But here’s where you have to let you gamer instincts go – don’t play to “win” it. Play the game to laugh. That’s what it’s there for. Panic! is just filled with crazyt non-sequiturs The game’s sense of humor is very much stylized after Terry Gilliam’s cut-out animations from Monty Python, complete with a cameo by the giant foot. Some of the animations suggest the game was meant for a “mature” audience – in one scene, Slap drinks some potion and breasts stop popping out all over his body. There’s just as much toilet humor, however – at the scene of a bomb test site, a gigantic ass pops up in the distance and farts. In another scene, you can change the falling snow into lumps of poo. Sophisticated, this is not. Still, there are a huge number of incredibly bizarre creations – one of the coolest rooms takes animal bodies and matches them together with household objects to create some truly messed up concoctions.
Additionally, there are several “booby-trapped” buttons to be found along the way – stumble upon on, and you’ll detonate a bomb somewhere on the globe. Sometimes you’ll destroy a national monument like the Sphinx. Sometimes you’ll destroy some random igloo out in the Antarctic. It’s a little silly to see digitized pictures crumble into smoke, and almost a little unnerving after 9/11. But for the record – you can blow up Mr. Rushmore, the Statue of Liberty, and the entirety of midtown Manhattan – but no World Trade Center.
When you first play Panic!, you begin to wonder why there aren’t many comedy video games. It’s not like we haven’t seen humorous games in the past – witness classic Lucasarts adventures like Sam & Max Hit the Road, or silly platformers like Earthworm Jim. The problem is, games are meant to be played over and over. On the other hand, jokes get less funny each time you hear them. Once the appeal of the flying octopi and malicious penguins from Parodius wears off, there’s still a solid game underneath.

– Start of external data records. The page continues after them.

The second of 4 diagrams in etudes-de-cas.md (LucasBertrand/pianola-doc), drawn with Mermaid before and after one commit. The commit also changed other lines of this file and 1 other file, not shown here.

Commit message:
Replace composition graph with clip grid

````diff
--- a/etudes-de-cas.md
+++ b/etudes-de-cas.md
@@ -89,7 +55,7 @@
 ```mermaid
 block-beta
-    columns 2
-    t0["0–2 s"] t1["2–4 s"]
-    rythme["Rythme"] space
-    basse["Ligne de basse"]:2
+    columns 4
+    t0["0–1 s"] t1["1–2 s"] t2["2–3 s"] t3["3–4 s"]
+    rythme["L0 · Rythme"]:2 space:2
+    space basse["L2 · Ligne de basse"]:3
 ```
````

Then, after spending maybe ten or fifteen minutes with Panic!, it hits you – the game just isn’t THAT funny. Hit button, crazy thing happens, repeat. At first, its randomness is bewildering. But after awhile, it gets a wee bit tiresome. There’s only so many times a moai head or a stupid grinning genie can pop out before it just begins to get old. The game boasts over 1000 animations, but out of those, how many are actually worth laughing at? A good handful are worth a chuckle, but full out fits of hilarity are rare. This is also why Panic! is only barely replayable, as there’s only so many times you can see the same scenes over and over. There is a level skip that lets you skip to specific scenes, although be prepared to scour over a FAQ to make sense of it. Unfortunately, there’s no way to fast forward through anything, so be prepared to sit through lots of unfunny cinemas to get to the good stuff.
Despite its unique sense of humor, Panic! somehow found its way to American shores via Data East. Apparently, Sega deemed it so popular that it was re-released in 2002 for the PlayStation 2, in Japan only. For the most part, the game is exactly the same. However, the scenes of famous landmarks blowing up have been replaced by fully computer animated videos of the same famous landmarks having diarrhea.
Although it’s far from perfect, Panic! is an amusing experiment from a time when developers were still tinkering with the expanded space of the CD-ROM. At least it’s much better than any of the FMV games released during the era. Still, you can take a look at the screenshot gallery below and be comfortable that you’ve seen a good portion of the best that Panic! has to offer.